[Opening Exercise data section]

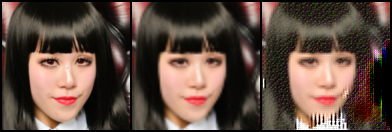
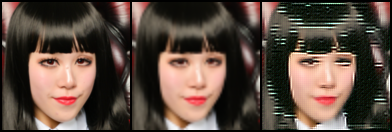
architecture changes

Changed region(s): [[0.6429, 0.0, 1.0, 1.0], [0.7959, 0.6364, 0.8571, 0.6667]]

diff --git a/diffusion2/model/model.py b/diffusion2/model/model.py
@@ -2,27 +2,23 @@ import math
 import torch
 from torch import nn
 import pytorch_lightning as pl
+from model.residual_block import Block, ResidualBlock, ResidualBlockDown, ResidualBlockUp
 
 from model.big_gan_residual import BigGanResidualDown, BigGanResidualSame, BigGanResidualUp
 
 class VarianceEmbedding(pl.LightningModule):
-    def __init__(self, embedding_shape):
+    def __init__(self, embedding_size):
         super(VarianceEmbedding, self).__init__()
-        self.embedding_shape = embedding_shape
+        self.embedding_size = embedding_size
 
-        flat_dim = 1
-        for k in embedding_shape:
-            flat_dim *= k
-
-    
         self.model = nn.Sequential(
-            nn.Linear(1,flat_dim),
-            nn.ReLU()
+            nn.Linear(1,embedding_size*4),
+            nn.SiLU(),
+            nn.Linear(embedding_size*4,embedding_size),
+
         )
     def forward(self, x):
-        y = self.model(x)
-        y = y.view(y.shape[0],1,*self.embedding_shape )
-        return y
+        return self.model(x)
 
 
 class Diffusion(pl.LightningModule):
@@ -32,7 +28,6 @@ class Diffusion(pl.LightningModule):
         hidden_channels, 
         out_channels, 
         scales, 
-        variance_embedding_shape=(64,64),
         same_dimension_blocks = 0):
         super(Diffusion, self).__init__()
         self.save_hyperparameters()
@@ -45,71 +40,72 @@ class Diffusion(pl.LightningModule):
         self.initial_transform = nn.Conv2d(
             in_channels=in_channels, 
             out_channels=hidden_channels,
-            kernel_size=1)
+            kernel_size=3,
+            padding=1)
+
+        self.v_embedding = VarianceEmbedding(hidden_channels)
 
         in_blocks = []
-        variance_embedding_in = []
         out_blocks = []
-        variance_embedding_out = []
 
         current_channels = hidden_channels
 
         for _ in range(scales):
-            in_blocks.append(BigGanResidualDown(current_channels))
-            out_blocks.append(BigGanResidualUp(current_channels*2))
+            in_blocks.append(
+                ResidualBlockDown(
+                    in_channels= current_channels,
+                    out_channels=current_channels*2,
+                    embedding_size=hidden_channels
+                    ))
+            out_blocks.append(
+                ResidualBlockUp(
+                    in_channels= current_channels*2*2,
+                    out_channels=current_channels,
+                    embedding_size=hidden_channels
+                    ))
+
             current_channels = 2*current_channels
 
-            variance_embedding_in.append(
-                VarianceEmbedding(variance_embedding_shape)
-            )
-            variance_embedding_out.append(
-                    VarianceEmbedding(variance_embedding_shape)
-                )
 
         for _ in range(same_dimension_blocks):
-            in_blocks.append(BigGanResidualSame(current_channels))
-            out_blocks.append(BigGanResidualSame(current_channels))
-        
-            variance_embedding_in.append(
-                    VarianceEmbedding(variance_embedding_shape)
-                )
-            variance_embedding_out.append(
-                    VarianceEmbedding(variance_embedding_shape)
-                )
+            in_blocks.append(ResidualBlock(
+                in_channels=current_channels,
+                out_channels=current_channels,
+                embedding_size=hidden_channels
+                ))
+            out_blocks.append(ResidualBlock(
+                in_channels=current_channels*2,
+                out_channels=current_channels,
+                embedding_size=hidden_channels
+                ))
 
-
-        variance_embedding_out.reverse()
         out_blocks.reverse()
 
         self.in_blocks = nn.ModuleList(in_blocks)
         self.out_blocks = nn.ModuleList(out_blocks)
 
-        self.variance_embedding_in = nn.ModuleList(variance_embedding_in)
-        self.variance_embedding_out = nn.ModuleList(variance_embedding_out)
 
-        self.final_transform = nn.Conv2d(
+        self.final_transform = Block(
             in_channels=hidden_channels, 
             out_channels=out_channels,
-            kernel_size=1)
+            )
 
     def forward(self, x, v):
         residuals = []
         y = self.initial_transform(x)
+        v_emv = self.v_embedding(v)
 
-        for m, v_f in zip(self.in_blocks,self.variance_embedding_in):
-            v_emv = v_f(v)
-            v_emv = torch.nn.functional.interpolate(v_emv, size=y.shape[-2:])
-            y = m(y + v_emv*(2**(-0.5)))
+
+        for m in (self.in_blocks):
+            y = m(y, v_emv)
 
             residuals.append(y)
 
         residuals.reverse()
 
-        for m, residual, v_f in zip(self.out_blocks, residuals,self.variance_embedding_out):
-            v_emv = v_f(v)
-            v_emv = torch.nn.functional.interpolate(v_emv, size=y.shape[-2:])
-
-            y = m(y + (residual + v_emv) *(2**(-0.5)))
+        for m, residual in zip(self.out_blocks, residuals):
+            y = torch.cat([y,residual],dim=1)
+            y = m(y, v_emv)
         
         return self.final_transform(y)
 

diff --git a/diffusion2/model/residual_block.py b/diffusion2/model/residual_block.py
@@ -1,0 +1,87 @@
+import torch
+from torch import nn
+import pytorch_lightning as pl
+
+class Block(nn.Module):
+    def __init__(self, in_channels, out_channels, group_norm=32) -> None:
+        super(Block, self).__init__()
+
+        print(f"block: in_channels {in_channels}, out_channels {out_channels} ")
+
+        self.model = nn.Sequential(
+            nn.GroupNorm(group_norm,in_channels),
+            nn.SiLU(),
+            nn.Conv2d(
+                in_channels=in_channels,
+                out_channels=out_channels,
+                kernel_size=3,
+                padding=1
+            )
+        )
+    def forward(self, x):
+        return self.model(x)
+
+
+class ResidualBlock(nn.Module):
+    def __init__(self, in_channels, out_channels, embedding_size, group_norm=32):
+        super(ResidualBlock, self).__init__()
+
+        self.block1 = Block(
+            in_channels=in_channels,
+            out_channels=out_channels,
+            group_norm=group_norm,
+            )
+
+        self.block2 = Block(
+            in_channels=out_channels,
+            out_channels=out_channels,
+            group_norm=group_norm,
+            )
+        
+        self.embedding = nn.Linear(embedding_size,out_channels)
+
+        self.skip = nn.Conv2d(
+            in_channels=in_channels,
+            out_channels=out_channels,
+            kernel_size=1
+        )
+
+        
+    def forward(self, x, v):
+        y =  self.block1(x)
+        v_emb = self.embedding(v)
+        y += v_emb.view(y.shape[0], y.shape[1], 1, 1)
+        y = self.block2(y)
+
+        return y + self.skip(x)
+
+
+class ResidualBlockDown(ResidualBlock):
+    def __init__(self, in_channels, out_channels, embedding_size, group_norm=32):
+        super(ResidualBlockDown, self).__init__(in_channels, out_channels, embedding_size, group_norm)
+
+        self.down_conv = nn.Conv2d(
+            in_channels=out_channels,
+            out_channels=out_channels,
+            kernel_size=3,
+            stride=2,
+            padding=1)
+
+    def forward(self, x, v):
+        return self.down_conv(super().forward(x,v))
+
+class ResidualBlockUp(ResidualBlock):
+    def __init__(self, in_channels, out_channels, embedding_size, group_norm=32):
+        super(ResidualBlockUp, self).__init__(in_channels, out_channels, embedding_size, group_norm)
+
+        self.up_conv = nn.Sequential(
+            nn.Upsample(scale_factor=2, mode="nearest"),
+            nn.Conv2d(
+                in_channels=out_channels,
+                out_channels=out_channels,
+                kernel_size=3,
+                padding=1)
+        )
+
+    def forward(self, x, v):
+        return self.up_conv(super().forward(x,v))

diff --git a/diffusion2/superres.py b/diffusion2/superres.py
@@ -23,7 +23,7 @@ def variance_scheudle(t, max_t):
 
     return torch.tensor((t_value/base))
 
-ckpt_file_path = "runs/big_gan_diffusion/version_16/checkpoints/epoch=1-step=4374.ckpt"
+ckpt_file_path = "runs/big_gan_diffusion/version_1/checkpoints/epoch=5-step=13122.ckpt"
 
 # d = Diffusion(in_channels=6, out_channels=3, hidden_channels=32,scales=2)
 d = Diffusion.load_from_checkpoint(ckpt_file_path)

diff --git a/diffusion2/data_loaders.py b/diffusion2/data_loaders.py
@@ -21,7 +21,7 @@ def get_data_loaders(batch_size: int, spatial_size) -> Tuple[data.DataLoader, da
     data_loader_train = data.DataLoader(
         train_set,
         batch_size=batch_size,
-        num_workers=8,
+        num_workers=12,
         shuffle=True,
         pin_memory=True
     )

[Closing Exercise data section]

* [Task brief] Collect the complete line wherever the string "skip" appears in the records.

* [Solved exercise]
+        self.skip = nn.Conv2d(
+        return y + self.skip(x)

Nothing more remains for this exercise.